I watched a movie in Sony Le Plex channel recently quite late at night in a Mahabaleswar hotel room. I was sleepy but as I started watching the story caught my attention and kept me awake yearning to see what happens in the end.The movie grabs your attention.

The movie begins with a World War veteran Tom Sherbourne ( Michael Fassbender) taking up a Lighthouse guard job in order to find some solitude; however he falls in love with a local girl, Isabel ( Alicia Vikander)and marries her. But two miscarriage by the wife shatter their hope of having another. The woman's depression was so palpable and the man's effort to mollify her was encouraging. The empty cot, The ruffling ocean, whistling winds, two crosses reminding the miscarriages, woman's sigh... everything put the tone of the movie into deep melancholy. However arrival of a boat with a dead man and an infant girl changed everything. Isabel sprang into life taking care of the baby. The empty cot which they prepared with great hope earlier got filled. The transformation of Isabel from a melancholic lost soul to an exuberant mother was so vividly noticeable. The call of duty dictated Tom that he informs the authorities about this sudden arrival of an infant but faded into oblivion as a frantic Isabel persuaded her husband not to steal her new found bundle of joy. The husband obliges but here begins the moral dilemma which is going to cause enormous turbulence later on. 

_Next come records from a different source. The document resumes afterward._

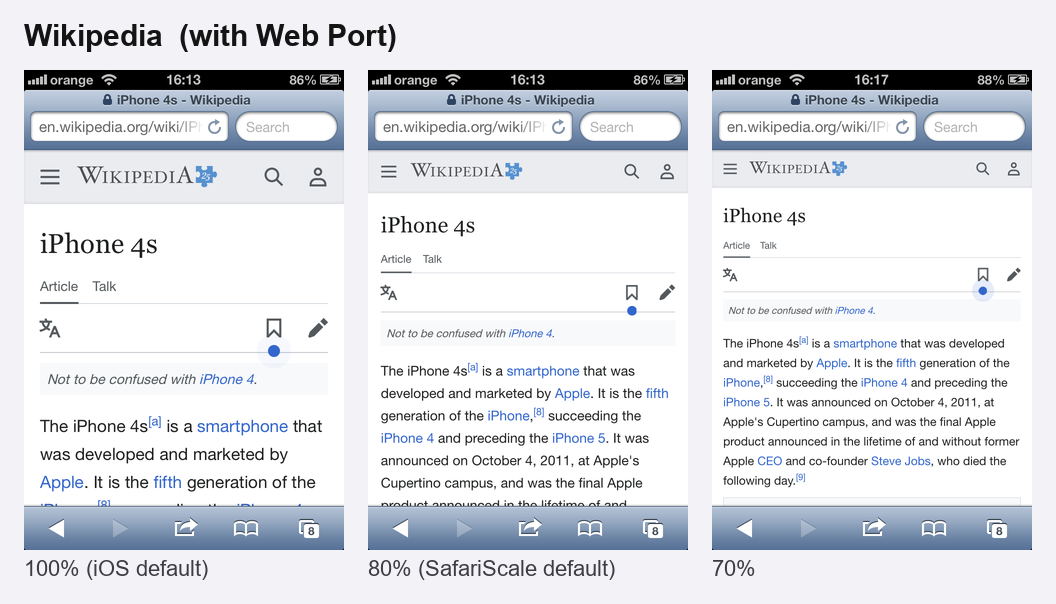
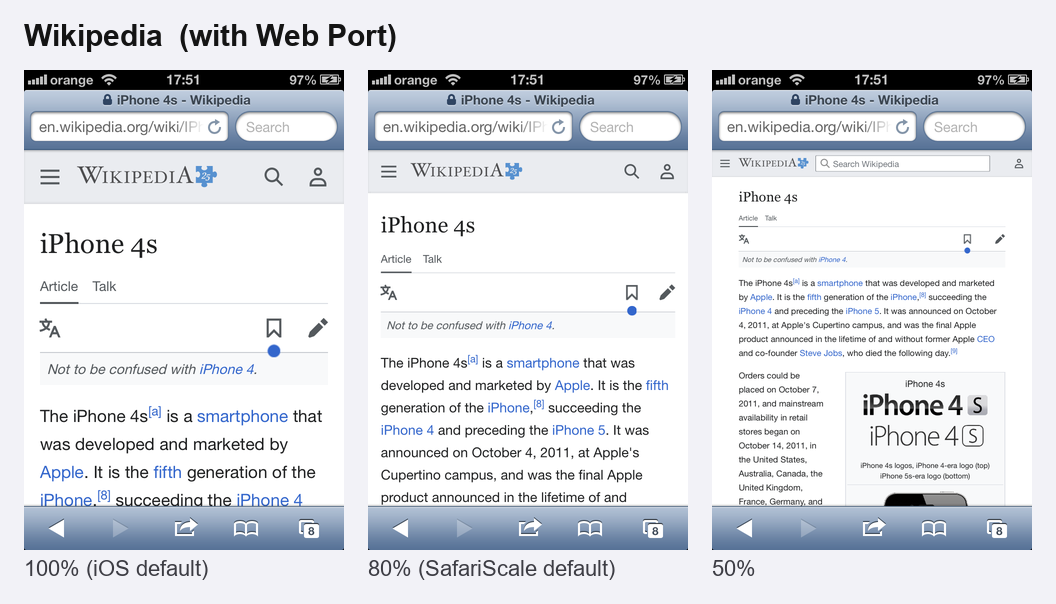
README: new screenshots at 100/80/50% (same time and battery), 30-100% Page Size, shorter opening line

diff --git a/README.md b/README.md
@@ -4,7 +4,7 @@
 
 **Makes web pages in Safari smaller on iOS 6.**
 
-Modern websites are made for phones that are much bigger than an iPhone 4S. On a 3.5-inch screen they look cramped: big text, huge buttons and very little on screen at once. SafariScale shows pages at 80% of their size by default, or anywhere from 50% to 100%, so more fits on the screen.
+Modern websites are made for phones that are much bigger. On a 3.5-inch screen they look cramped: big text, huge buttons and very little on screen at once. SafariScale shows pages at 80% of their size by default, or anywhere from 30% to 100%, so more fits on the screen.
 
 It works like zooming out in a desktop browser. The page gets a wider layout and is shown smaller. So nothing is cut off or broken: links, forms, menus, pinch zoom and rotation all keep working.
 
@@ -14,7 +14,7 @@ This is an unofficial jailbreak tweak. It is not affiliated with or endorsed by 
 
 ## Features
 
-- **Page Size:** 50%, 60%, 70%, 80% (default), 90% or 100% (the normal iOS size).
+- **Page Size:** 30% to 100% in steps of 10%: 80% is the default, 100% is the normal iOS size.
 - **Only pages made for phones change:**
   - Sites that size themselves to the screen (almost every modern site) are shown smaller.
   - Desktop sites with no mobile layout and pages with a fixed width are left alone, because Safari already fits those to the screen.
@@ -26,15 +26,15 @@ This is an unofficial jailbreak tweak. It is not affiliated with or endorsed by 
 
 ## Screenshots
 
-iPhone 4S, iOS 6.1.3, with Web Port. Each site at 100% (iOS default), 80% (SafariScale default) and 70%.
+iPhone 4S, iOS 6.1.3, with Web Port. Each site at 100% (iOS default), 80% (SafariScale default) and 50%. Google is the English version of Google Japan.
 
-<img src="screenshots/google.png" alt="Google at 100%, 80% and 70%: at 100% the top bar doesn't fit and Images wraps under All; at 80% and 70% it fits and the trending searches show" width="760">
+<img src="screenshots/google.png" alt="Google search for iPhone 4S at 100%, 80% and 50%: more of the tabs and results fit as the page gets smaller" width="760">
 
-<img src="screenshots/youtube.png" alt="YouTube search results at 100%, 80% and 70%: smaller thumbnails and text, more results on screen" width="760">
+<img src="screenshots/youtube.png" alt="The same YouTube search results at 100%, 80% and 50%: smaller thumbnails and text, more results on screen" width="760">
 
-<img src="screenshots/wikipedia.png" alt="Wikipedia article at 100%, 80% and 70%: more of the article on each screen" width="760">
+<img src="screenshots/wikipedia.png" alt="Wikipedia article at 100%, 80% and 50%: more of the article on each screen" width="760">
 
-<img src="screenshots/hn.png" alt="Hacker News at 100%, 80% and 70%: about 3, 6 and 8 stories on screen" width="760">
+<img src="screenshots/hn.png" alt="Hacker News at 100%, 80% and 50%: about 3, 6 and 14 stories on screen" width="760">
 
 ## Compatibility
 
@@ -61,7 +61,7 @@ Requires Cydia Substrate (`mobilesubstrate`) and PreferenceLoader. Both are on a
 Open **Settings > Safari Scale**:
 
 - **Enabled**: turns the tweak on or off.
-- **Page Size**: 50% to 100% in steps of 10%. 80% is the default.
+- **Page Size**: 30% to 100% in steps of 10%. 80% is the default.
 
 <img src="screenshots/settings.png" alt="Safari Scale settings page: Enabled switch and Page Size 80%" width="320">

I don't want the full story to be disclosed but the ensuing human drama that begins after Tom finds out and contacts the infant's mother out of sheer moral compulsion. Tom lands up in jail but not a single moment he accuses Isabel. She never betrays her trust either. In the end the baby girl reunites with her biological mother and family and we see Isabel dying aged and infirm tormented with life long guilt. This movie is going to rivet you to the screen and while engrossed you will find it is a simple story of human need of love, parenthood or pangs due to lack of it. The stoic acting of Micheal Fassbender blows your mind and the melodramatic Alicia Vikander tug your heart strings.

Please watch till the end. After a long time I was engrossed by simple tale of human emotions. I expected the movie to be a dark one, instead it turned out to be a heart tugging riveting watch. And I was pleasantly surprised to discover it is based on a novel written by M.L. Stedman whom I have never heard of. Now I will be finding and reading her books.